Having spent a week driving an Acadia with a 4-cylinder engine, I recommend upgrading to the V-6, especially if you're planning to carry lots of weight on a regular basis, or you live at an elevation where the normally aspirated 4-cylinder is likely to feel particularly weak.
Otherwise, you might find the 4-cylinder engine to be perfectly acceptable. The 6-speed automatic transmission is geared to take maximum advantage of the 193 horsepower at 6,300 rpm and 188 lb.-ft. of torque at 4,400 rpm, and it effortlessly cruises at 80 mph on the freeway. When climbing hills, the transmission holds a lower gear to help maintain speed, and GMC does an impressive job of isolating the cabin from the noise, vibration, and harshness common to a 4-cylinder engine. You might even call the Acadia zippy when driving around town without a load of passengers or cargo.
Nevertheless, when you're accelerating down a freeway on-ramp to join fast-flowing traffic, or you're changing lanes to get around slower vehicles ahead, or you're passing other people on two-lane roads, you're reminded that this engine is working hard to motivate the Acadia's 2-ton curb weight. And while noise attenuation impresses, some 4-cylinder "waaahhhhh" makes it into the interior, and it isn't pleasing.
Fuel EconomyThe point of offering the 4-cylinder engine, of course, is to maximize the Acadia's fuel economy. An automatic start/stop system that shuts the engine off when the SUV is idling in traffic or at intersections is designed to help ensure that it achieves that goal.
With my front-drive test vehicle, and based on the official EPA fuel-economy estimate in combined driving, I expected to get 23 mpg or better on my regular test loop. Instead, the Acadia delivered 21.6 mpg on the loop, and averaged 20.2 mpg during a full week of driving.
This result constitutes a second argument in favor of choosing the optional 3.6-liter V-6 engine, which is expected to get 21 mpg in combined driving. Given that it won't need to work as hard as the 4-cylinder engine, it is theoretically possible that the V-6 could be just as efficient under real-world driving conditions.

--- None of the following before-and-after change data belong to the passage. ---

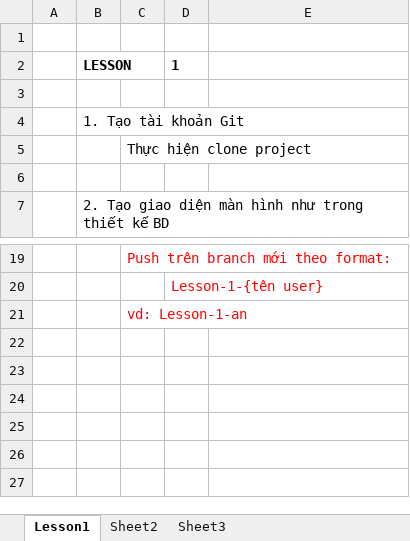
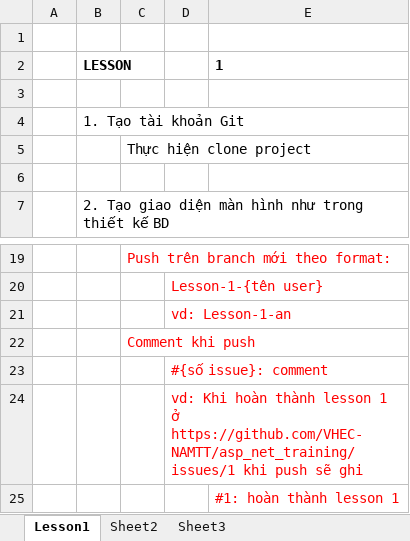
Before and after one commit to kienngo/asp_net_training, an Excel workbook: 0.Document/Training/Lesson1.xlsx, sheet Lesson1, drawn as a sheet; only a part is shown, gaps mark what is left out; values as stored, in another font and other column widths than the file's, no borders; removed rows and columns are numbered as before the commit, all else as after; the diff names each change by its address in the sheet, - before the commit and + after, or states it on an @@ line.

Commit message:
#1: cập nhật tài liệu Lesson1.xlsx

```diff
--- a/0.Document/Training/Lesson1.xlsx (sheet Lesson1)
+++ b/0.Document/Training/Lesson1.xlsx (sheet Lesson1)
-row 2:  | LESSON |  | 1
+row 2:  | LESSON |  |  | 1
+row 21:  |  |  | vd: Lesson-1-an
-C22: vd: Lesson-1-an
+C22: Comment khi push
+row 23:  |  |  | #{số issue}: comment
+row 24:  |  |  | vd: Khi hoàn thành lesson 1 ở https://github.com/VHEC-NAMTT/asp_net_training/issues/1 khi push sẽ ghi
+row 25:  |  |  |  | #1: hoàn thành lesson 1
```
Also changed, not shown: formulas that keep their value.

Equipped with a robust architecture, lighter curb weight, and deftly tuned components, the Acadia's driving dynamics are surprisingly capable no matter the situation. Is this an exciting vehicle to drive? No, but neither is it soft, sloppy, or regularly irritating to drive.
Early in the evaluation period, I felt as though the steering was too light and lacking in communication and that the brake pedal was a little mushy and difficult to modulate. But with time and mileage, these opinions faded.
In particular, the brakes shrugged off record Southern California heat during testing, withstanding plenty of abuse and effectively executing a panic stop while hot. Though they displayed hints of fade just prior to the panic-stop test, they still performed admirably.
The steering also demonstrated commendable responsiveness and accuracy, and the suspension always kept the Acadia securely planted to the pavement. Body roll and wallow is evident, and perhaps more prevalent than some people might prefer, but does not detract from what is an excellent blend of ride and handling capabilities.
Serving as both its greatest strength and greatest weakness, the 2017 GMC Acadia is seemingly designed, engineered, and executed to meet expectations without drawing effusive praise or criticism. This means that while there is little to complain about, there also isn't much to get excited about.
General Motors supplied the vehicle used for this 2017 GMC Acadia review.